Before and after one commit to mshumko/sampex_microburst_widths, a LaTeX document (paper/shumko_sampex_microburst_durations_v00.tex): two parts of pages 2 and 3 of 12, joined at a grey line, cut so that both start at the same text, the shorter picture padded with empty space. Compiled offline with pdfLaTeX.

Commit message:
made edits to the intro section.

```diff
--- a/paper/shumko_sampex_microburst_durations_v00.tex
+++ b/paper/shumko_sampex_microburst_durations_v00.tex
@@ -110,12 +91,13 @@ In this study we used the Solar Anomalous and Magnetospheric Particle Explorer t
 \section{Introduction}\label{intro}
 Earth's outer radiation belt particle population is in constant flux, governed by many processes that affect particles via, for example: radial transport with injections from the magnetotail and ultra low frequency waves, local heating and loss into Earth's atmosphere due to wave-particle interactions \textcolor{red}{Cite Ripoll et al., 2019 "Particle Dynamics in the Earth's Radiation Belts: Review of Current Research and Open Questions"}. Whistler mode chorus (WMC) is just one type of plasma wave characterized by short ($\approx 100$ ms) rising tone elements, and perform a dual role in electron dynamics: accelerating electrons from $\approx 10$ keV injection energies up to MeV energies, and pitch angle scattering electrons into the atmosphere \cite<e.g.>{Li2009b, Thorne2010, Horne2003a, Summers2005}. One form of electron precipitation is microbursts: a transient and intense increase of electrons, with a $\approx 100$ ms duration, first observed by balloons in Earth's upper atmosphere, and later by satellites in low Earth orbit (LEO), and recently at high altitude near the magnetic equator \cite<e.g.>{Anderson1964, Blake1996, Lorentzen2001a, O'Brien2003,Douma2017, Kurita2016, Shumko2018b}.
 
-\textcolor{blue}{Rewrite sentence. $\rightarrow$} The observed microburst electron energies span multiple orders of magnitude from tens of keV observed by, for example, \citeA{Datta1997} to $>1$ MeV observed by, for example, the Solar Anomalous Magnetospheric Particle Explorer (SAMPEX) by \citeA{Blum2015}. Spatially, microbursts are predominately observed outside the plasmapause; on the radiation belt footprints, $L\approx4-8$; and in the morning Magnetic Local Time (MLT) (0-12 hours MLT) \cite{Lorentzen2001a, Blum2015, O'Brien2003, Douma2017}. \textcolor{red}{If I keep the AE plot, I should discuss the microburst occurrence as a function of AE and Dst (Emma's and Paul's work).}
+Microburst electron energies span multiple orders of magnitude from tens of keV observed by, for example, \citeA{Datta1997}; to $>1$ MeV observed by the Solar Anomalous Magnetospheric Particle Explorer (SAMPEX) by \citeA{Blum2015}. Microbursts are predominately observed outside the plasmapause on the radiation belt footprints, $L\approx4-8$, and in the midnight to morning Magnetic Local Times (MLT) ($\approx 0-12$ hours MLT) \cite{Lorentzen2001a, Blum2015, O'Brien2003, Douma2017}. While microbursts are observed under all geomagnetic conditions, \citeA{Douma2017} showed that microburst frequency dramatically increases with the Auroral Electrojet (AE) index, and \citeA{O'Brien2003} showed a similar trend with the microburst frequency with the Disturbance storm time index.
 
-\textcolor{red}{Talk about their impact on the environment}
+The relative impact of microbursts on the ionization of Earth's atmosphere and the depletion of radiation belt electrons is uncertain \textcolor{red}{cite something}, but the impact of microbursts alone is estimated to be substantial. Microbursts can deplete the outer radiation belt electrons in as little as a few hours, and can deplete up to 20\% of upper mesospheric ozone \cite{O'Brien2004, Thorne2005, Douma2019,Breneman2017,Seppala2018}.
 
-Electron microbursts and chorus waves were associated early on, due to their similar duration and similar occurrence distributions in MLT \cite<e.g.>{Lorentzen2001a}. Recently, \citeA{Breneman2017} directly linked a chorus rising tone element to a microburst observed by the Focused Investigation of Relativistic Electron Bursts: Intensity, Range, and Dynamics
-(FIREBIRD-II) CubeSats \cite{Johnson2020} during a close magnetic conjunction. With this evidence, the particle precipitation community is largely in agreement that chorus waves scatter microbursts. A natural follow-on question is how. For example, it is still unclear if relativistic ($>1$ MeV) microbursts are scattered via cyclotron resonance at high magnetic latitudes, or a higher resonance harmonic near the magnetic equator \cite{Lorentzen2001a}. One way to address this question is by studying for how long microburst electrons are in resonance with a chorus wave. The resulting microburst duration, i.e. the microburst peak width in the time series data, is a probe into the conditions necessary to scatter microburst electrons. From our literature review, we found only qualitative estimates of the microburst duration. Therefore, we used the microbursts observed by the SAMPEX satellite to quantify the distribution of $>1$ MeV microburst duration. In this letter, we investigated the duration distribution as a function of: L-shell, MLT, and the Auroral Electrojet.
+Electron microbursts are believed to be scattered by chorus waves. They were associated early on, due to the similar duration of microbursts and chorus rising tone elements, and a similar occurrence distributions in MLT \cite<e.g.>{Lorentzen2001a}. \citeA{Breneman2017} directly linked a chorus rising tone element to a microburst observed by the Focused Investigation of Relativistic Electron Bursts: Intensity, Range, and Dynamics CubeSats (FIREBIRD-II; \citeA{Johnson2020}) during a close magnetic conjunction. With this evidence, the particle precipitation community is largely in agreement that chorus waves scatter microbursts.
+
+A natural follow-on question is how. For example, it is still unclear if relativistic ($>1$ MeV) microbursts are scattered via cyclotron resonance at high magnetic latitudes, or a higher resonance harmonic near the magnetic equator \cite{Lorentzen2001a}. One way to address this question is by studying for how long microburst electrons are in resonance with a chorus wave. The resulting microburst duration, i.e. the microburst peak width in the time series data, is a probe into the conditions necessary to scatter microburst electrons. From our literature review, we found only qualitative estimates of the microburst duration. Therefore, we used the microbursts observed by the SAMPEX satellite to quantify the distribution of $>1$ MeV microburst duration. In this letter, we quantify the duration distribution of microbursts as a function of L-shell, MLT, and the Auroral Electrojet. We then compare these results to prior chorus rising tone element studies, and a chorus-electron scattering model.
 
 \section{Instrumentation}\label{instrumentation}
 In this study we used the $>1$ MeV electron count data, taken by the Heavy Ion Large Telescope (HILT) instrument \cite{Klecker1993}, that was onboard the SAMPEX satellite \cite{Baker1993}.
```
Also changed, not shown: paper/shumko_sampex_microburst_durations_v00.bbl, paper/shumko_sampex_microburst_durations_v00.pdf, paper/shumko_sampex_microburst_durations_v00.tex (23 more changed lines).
* * *
- **Problem to work on**
Everything in the listing above needs to be copied exactly.

- **Result below**
Before and after one commit to mshumko/sampex_microburst_widths, a LaTeX document (paper/shumko_sampex_microburst_durations_v00.tex): two parts of pages 2 and 3 of 12, joined at a grey line, cut so that both start at the same text, the shorter picture padded with empty space. Compiled offline with pdfLaTeX.

Commit message:
made edits to the intro section.

```diff
--- a/paper/shumko_sampex_microburst_durations_v00.tex
+++ b/paper/shumko_sampex_microburst_durations_v00.tex
@@ -110,12 +91,13 @@ In this study we used the Solar Anomalous and Magnetospheric Particle Explorer t
 \section{Introduction}\label{intro}
 Earth's outer radiation belt particle population is in constant flux, governed by many processes that affect particles via, for example: radial transport with injections from the magnetotail and ultra low frequency waves, local heating and loss into Earth's atmosphere due to wave-particle interactions \textcolor{red}{Cite Ripoll et al., 2019 "Particle Dynamics in the Earth's Radiation Belts: Review of Current Research and Open Questions"}. Whistler mode chorus (WMC) is just one type of plasma wave characterized by short ($\approx 100$ ms) rising tone elements, and perform a dual role in electron dynamics: accelerating electrons from $\approx 10$ keV injection energies up to MeV energies, and pitch angle scattering electrons into the atmosphere \cite<e.g.>{Li2009b, Thorne2010, Horne2003a, Summers2005}. One form of electron precipitation is microbursts: a transient and intense increase of electrons, with a $\approx 100$ ms duration, first observed by balloons in Earth's upper atmosphere, and later by satellites in low Earth orbit (LEO), and recently at high altitude near the magnetic equator \cite<e.g.>{Anderson1964, Blake1996, Lorentzen2001a, O'Brien2003,Douma2017, Kurita2016, Shumko2018b}.
 
-\textcolor{blue}{Rewrite sentence. $\rightarrow$} The observed microburst electron energies span multiple orders of magnitude from tens of keV observed by, for example, \citeA{Datta1997} to $>1$ MeV observed by, for example, the Solar Anomalous Magnetospheric Particle Explorer (SAMPEX) by \citeA{Blum2015}. Spatially, microbursts are predominately observed outside the plasmapause; on the radiation belt footprints, $L\approx4-8$; and in the morning Magnetic Local Time (MLT) (0-12 hours MLT) \cite{Lorentzen2001a, Blum2015, O'Brien2003, Douma2017}. \textcolor{red}{If I keep the AE plot, I should discuss the microburst occurrence as a function of AE and Dst (Emma's and Paul's work).}
+Microburst electron energies span multiple orders of magnitude from tens of keV observed by, for example, \citeA{Datta1997}; to $>1$ MeV observed by the Solar Anomalous Magnetospheric Particle Explorer (SAMPEX) by \citeA{Blum2015}. Microbursts are predominately observed outside the plasmapause on the radiation belt footprints, $L\approx4-8$, and in the midnight to morning Magnetic Local Times (MLT) ($\approx 0-12$ hours MLT) \cite{Lorentzen2001a, Blum2015, O'Brien2003, Douma2017}. While microbursts are observed under all geomagnetic conditions, \citeA{Douma2017} showed that microburst frequency dramatically increases with the Auroral Electrojet (AE) index, and \citeA{O'Brien2003} showed a similar trend with the microburst frequency with the Disturbance storm time index.
 
-\textcolor{red}{Talk about their impact on the environment}
+The relative impact of microbursts on the ionization of Earth's atmosphere and the depletion of radiation belt electrons is uncertain \textcolor{red}{cite something}, but the impact of microbursts alone is estimated to be substantial. Microbursts can deplete the outer radiation belt electrons in as little as a few hours, and can deplete up to 20\% of upper mesospheric ozone \cite{O'Brien2004, Thorne2005, Douma2019,Breneman2017,Seppala2018}.
 
-Electron microbursts and chorus waves were associated early on, due to their similar duration and similar occurrence distributions in MLT \cite<e.g.>{Lorentzen2001a}. Recently, \citeA{Breneman2017} directly linked a chorus rising tone element to a microburst observed by the Focused Investigation of Relativistic Electron Bursts: Intensity, Range, and Dynamics
-(FIREBIRD-II) CubeSats \cite{Johnson2020} during a close magnetic conjunction. With this evidence, the particle precipitation community is largely in agreement that chorus waves scatter microbursts. A natural follow-on question is how. For example, it is still unclear if relativistic ($>1$ MeV) microbursts are scattered via cyclotron resonance at high magnetic latitudes, or a higher resonance harmonic near the magnetic equator \cite{Lorentzen2001a}. One way to address this question is by studying for how long microburst electrons are in resonance with a chorus wave. The resulting microburst duration, i.e. the microburst peak width in the time series data, is a probe into the conditions necessary to scatter microburst electrons. From our literature review, we found only qualitative estimates of the microburst duration. Therefore, we used the microbursts observed by the SAMPEX satellite to quantify the distribution of $>1$ MeV microburst duration. In this letter, we investigated the duration distribution as a function of: L-shell, MLT, and the Auroral Electrojet.
+Electron microbursts are believed to be scattered by chorus waves. They were associated early on, due to the similar duration of microbursts and chorus rising tone elements, and a similar occurrence distributions in MLT \cite<e.g.>{Lorentzen2001a}. \citeA{Breneman2017} directly linked a chorus rising tone element to a microburst observed by the Focused Investigation of Relativistic Electron Bursts: Intensity, Range, and Dynamics CubeSats (FIREBIRD-II; \citeA{Johnson2020}) during a close magnetic conjunction. With this evidence, the particle precipitation community is largely in agreement that chorus waves scatter microbursts.
+
+A natural follow-on question is how. For example, it is still unclear if relativistic ($>1$ MeV) microbursts are scattered via cyclotron resonance at high magnetic latitudes, or a higher resonance harmonic near the magnetic equator \cite{Lorentzen2001a}. One way to address this question is by studying for how long microburst electrons are in resonance with a chorus wave. The resulting microburst duration, i.e. the microburst peak width in the time series data, is a probe into the conditions necessary to scatter microburst electrons. From our literature review, we found only qualitative estimates of the microburst duration. Therefore, we used the microbursts observed by the SAMPEX satellite to quantify the distribution of $>1$ MeV microburst duration. In this letter, we quantify the duration distribution of microbursts as a function of L-shell, MLT, and the Auroral Electrojet. We then compare these results to prior chorus rising tone element studies, and a chorus-electron scattering model.
 
 \section{Instrumentation}\label{instrumentation}
 In this study we used the $>1$ MeV electron count data, taken by the Heavy Ion Large Telescope (HILT) instrument \cite{Klecker1993}, that was onboard the SAMPEX satellite \cite{Baker1993}.
```
Also changed, not shown: paper/shumko_sampex_microburst_durations_v00.bbl, paper/shumko_sampex_microburst_durations_v00.pdf, paper/shumko_sampex_microburst_durations_v00.tex (23 more changed lines).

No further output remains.